§ Work instruction: The result should be every line in the material below containing the string "JOIN".

○ ○ ○ ○

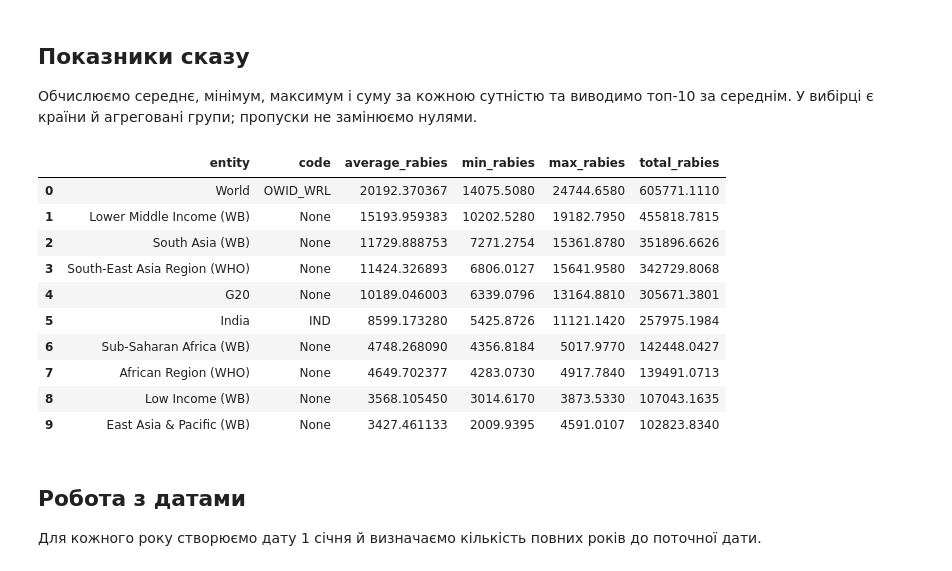
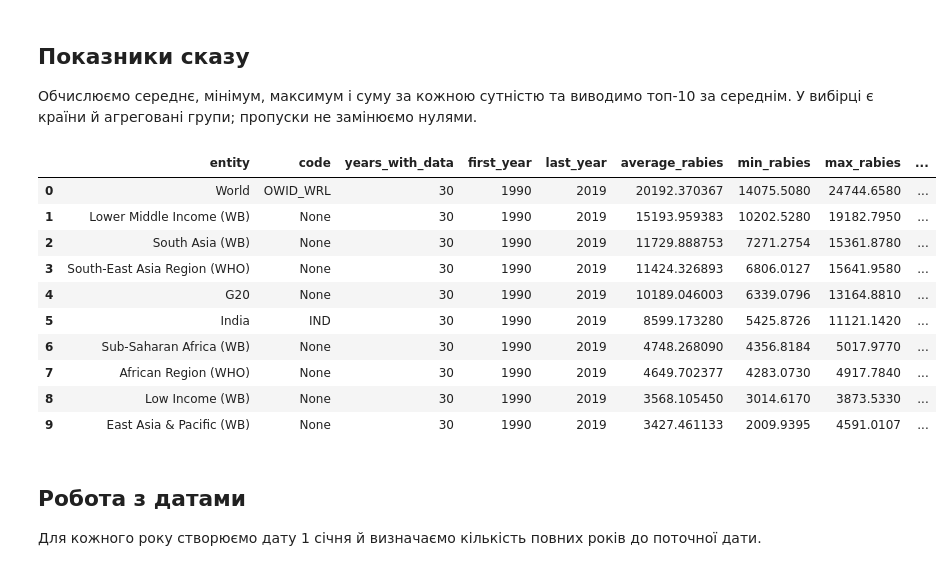
Before and after one commit to irenezvirkovska-hue/goit-rdb_fp, a Jupyter notebook: infectious_disease_sql_analysis.ipynb, the cells around one changed output. Saved outputs shown, nothing was run; the diff lists cells and outputs as text; code cells hidden in the pictures.

```diff
--- a/infectious_disease_sql_analysis.ipynb
+++ b/infectious_disease_sql_analysis.ipynb
@@ -293,39 +301,39 @@ display(checks)
 
 Обчислюємо середнє, мінімум, максимум і суму за кожною сутністю та виводимо топ-10 за середнім. У вибірці є країни й агреговані групи; пропуски не замінюємо нулями.
 # %%
-rabies_sql = """
-SELECT
-    e.entity,
-    e.code,
-    AVG(n.number_rabies) AS average_rabies,
-    MIN(n.number_rabies) AS min_rabies,
-    MAX(n.number_rabies) AS max_rabies,
-    SUM(n.number_rabies) AS total_rabies
-FROM pandemic.infectious_cases_normalized AS n
-JOIN pandemic.entities AS e
-    ON n.entity_id = e.id
-GROUP BY e.id, e.entity, e.code
-HAVING COUNT(n.number_rabies) > 0
-ORDER BY average_rabies DESC
-LIMIT 10;
-"""
-
+rabies_sql = text("""
+    SELECT
+        e.entity,
+        e.code,
+        COUNT(DISTINCT n.year) AS years_with_data,
+        MIN(n.year) AS first_year,
+        MAX(n.year) AS last_year,
+        AVG(n.number_rabies) AS average_rabies,
+        MIN(n.number_rabies) AS min_rabies,
+        MAX(n.number_rabies) AS max_rabies,
+        SUM(n.number_rabies) AS total_rabies
+    FROM pandemic.infectious_cases_normalized AS n
+    JOIN pandemic.entities AS e ON e.id = n.entity_id
+    WHERE n.number_rabies IS NOT NULL
+    GROUP BY e.id, e.entity, e.code
+    ORDER BY average_rabies DESC, e.entity, e.code NULLS LAST
+    LIMIT 10
+""")
 with engine.connect() as conn:
     rabies_df = pd.read_sql(rabies_sql, con=conn)
-
 display(rabies_df)
 # %% [output]
-|  | entity | code | average_rabies | min_rabies | max_rabies | total_rabies |
-| 0 | World | OWID_WRL | 20192.370367 | 14075.5080 | 24744.6580 | 605771.1110 |
-| 1 | Lower Middle Income (WB) | None | 15193.959383 | 10202.5280 | 19182.7950 | 455818.7815 |
-| 2 | South Asia (WB) | None | 11729.888753 | 7271.2754 | 15361.8780 | 351896.6626 |
-| 3 | South-East Asia Region (WHO) | None | 11424.326893 | 6806.0127 | 15641.9580 | 342729.8068 |
-| 4 | G20 | None | 10189.046003 | 6339.0796 | 13164.8810 | 305671.3801 |
-| 5 | India | IND | 8599.173280 | 5425.8726 | 11121.1420 | 257975.1984 |
-| 6 | Sub-Saharan Africa (WB) | None | 4748.268090 | 4356.8184 | 5017.9770 | 142448.0427 |
-| 7 | African Region (WHO) | None | 4649.702377 | 4283.0730 | 4917.7840 | 139491.0713 |
-| 8 | Low Income (WB) | None | 3568.105450 | 3014.6170 | 3873.5330 | 107043.1635 |
-| 9 | East Asia & Pacific (WB) | None | 3427.461133 | 2009.9395 | 4591.0107 | 102823.8340 |
+|  | entity | code | years_with_data | first_year | last_year | average_rabies | min_rabies | max_rabies | ... |
+| 0 | World | OWID_WRL | 30 | 1990 | 2019 | 20192.370367 | 14075.5080 | 24744.6580 | ... |
+| 1 | Lower Middle Income (WB) | None | 30 | 1990 | 2019 | 15193.959383 | 10202.5280 | 19182.7950 | ... |
+| 2 | South Asia (WB) | None | 30 | 1990 | 2019 | 11729.888753 | 7271.2754 | 15361.8780 | ... |
+| 3 | South-East Asia Region (WHO) | None | 30 | 1990 | 2019 | 11424.326893 | 6806.0127 | 15641.9580 | ... |
+| 4 | G20 | None | 30 | 1990 | 2019 | 10189.046003 | 6339.0796 | 13164.8810 | ... |
+| 5 | India | IND | 30 | 1990 | 2019 | 8599.173280 | 5425.8726 | 11121.1420 | ... |
+| 6 | Sub-Saharan Africa (WB) | None | 30 | 1990 | 2019 | 4748.268090 | 4356.8184 | 5017.9770 | ... |
+| 7 | African Region (WHO) | None | 30 | 1990 | 2019 | 4649.702377 | 4283.0730 | 4917.7840 | ... |
+| 8 | Low Income (WB) | None | 30 | 1990 | 2019 | 3568.105450 | 3014.6170 | 3873.5330 | ... |
+| 9 | East Asia & Pacific (WB) | None | 30 | 1990 | 2019 | 3427.461133 | 2009.9395 | 4591.0107 | ... |
 # %% [markdown]
 ## Робота з датами
 
```
Also changed, not shown: parts of 10 cells of this notebook.
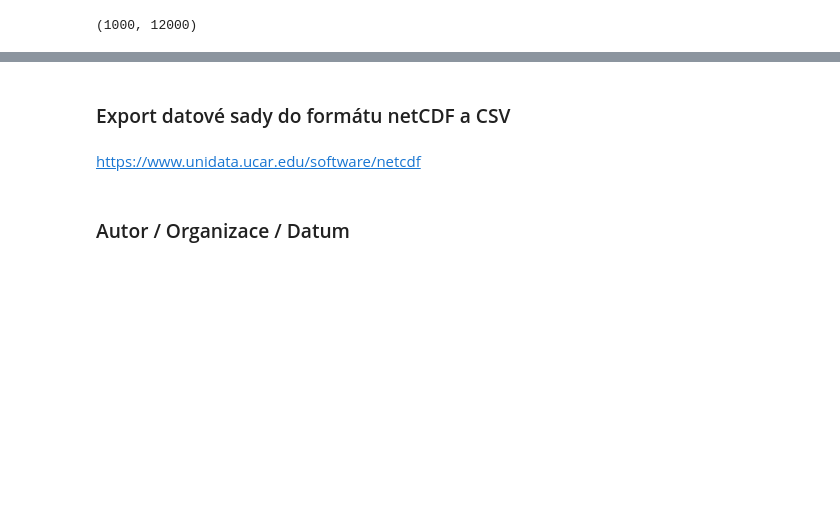
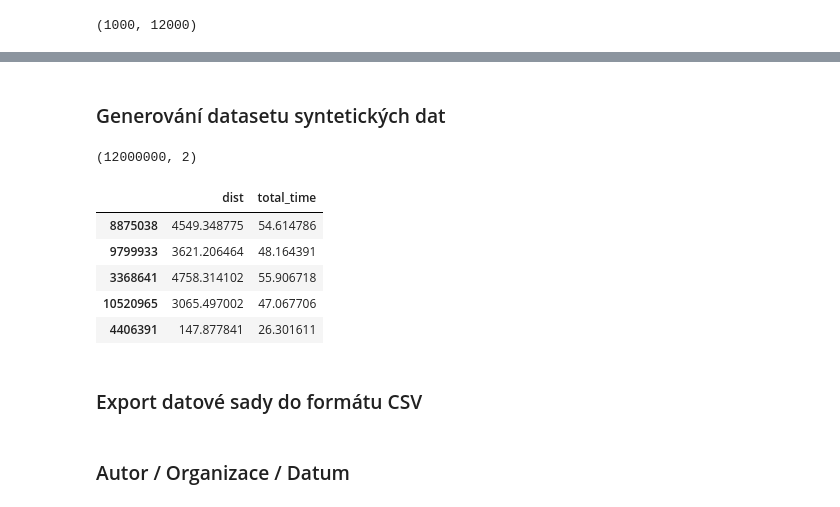
Before and after one commit to UsmanovSla/MGD-RSS, a Jupyter notebook: model/05_CalibrationModel/CM_03_SyntGenerator.ipynb, the cells around one changed output, grey strips where cells are left out. Cells and saved outputs as stored; diff of their text form; code cells hidden in the pictures; blank space fills up the shorter version.

Commit message:
Validation Synt data

```diff
--- a/model/05_CalibrationModel/CM_03_SyntGenerator.ipynb
+++ b/model/05_CalibrationModel/CM_03_SyntGenerator.ipynb
@@ -94,0 +110,3 @@ dist_range = np.random.uniform(dist_min, dist_max, 1000)
+# %%
+delay_samples = stochastic_delay["stochastic_delay"].values
+delay_samples
@@ -97,19 +132,4 @@ dist_range = np.random.uniform(dist_min, dist_max, 1000)
 # %%
-# =====================================================
-# 1️ EXTRAKCE POSTERIOR VZORKŮ
-# =====================================================
-
-# Sloučení chain + draw do jedné dimenze
-posterior = trace.posterior.stack(sample=("chain", "draw"))
-
-# Extrakce parametrů
-v_load_samples = posterior["v_load"].values
-v_unload_samples = posterior["v_unload"].values
-accel_samples = posterior["accel"].values
-sigma_samples = posterior["sigma"].values
-
-n_samples = len(v_load_samples)
-
 # =====================================================
 # 2️ MONTE CARLO SIMULACE
 # =====================================================
@@ -127,10 +147,13 @@ for d in dist_range:
             v_unload=v_unload_samples[i],
             accel=accel_samples[i]
         )
+        # bootstrap náhodná realizace
+        delay = np.random.choice(delay_samples)
 
-        noise = np.random.normal(0, sigma_samples[i], size=np.shape(T_det))
+        # šum (noise) s normálním rozdělením
+        #delay = np.random.normal(0, sigma_samples[i], size=np.shape(T_det))
 
-        T_sim = T_det + noise
+        T_sim = T_det + delay
 
         T_samples_for_dist.append(T_sim)
 
@@ -188,5 +270,36 @@ Průměr: [86.44576776 59.15341687 67.85618026 70.15836003 34.36489544 69.811570
+# %% [markdown]
+### Generování datasetu syntetických dat
+# %%
+n_dist = simulated_data.shape[0]
+n_mc = simulated_data.shape[1]
+
+# zopakujeme každé dist 12000x
+dist_long = np.repeat(dist_range, n_mc)
+
+# rozbalíme časy
+total_time_long = simulated_data.flatten()
+
+# vytvoříme dataframe
+synthetic_df = pd.DataFrame({
+    "dist": dist_long,
+    "total_time": total_time_long
+})
+# %%
+synthetic_df.shape
+# %% [output]
+(12000000, 2)
+# %%
+# náhodně podvzorkování
+synthetic_df = synthetic_df.sample(500_000, random_state=122)
+# %%
+synthetic_df.head()
+# %% [output]
+|  | dist | total_time |
+| 8875038 | 4549.348775 | 54.614786 |
+| 9799933 | 3621.206464 | 48.164391 |
+| 3368641 | 4758.314102 | 55.906718 |
+| 10520965 | 3065.497002 | 47.067706 |
+| 4406391 | 147.877841 | 26.301611 |
 # %% [markdown]
-### Export datové sady do formátu netCDF a CSV
+### Export datové sady do formátu CSV
-# %% [markdown]
-https://www.unidata.ucar.edu/software/netcdf
 # %%
```
Also changed, not shown: parts of 18 cells of this notebook, 5 other files.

○ ○ ○ ○

§ Final answer:
-JOIN pandemic.entities AS e
+    JOIN pandemic.entities AS e ON e.id = n.entity_id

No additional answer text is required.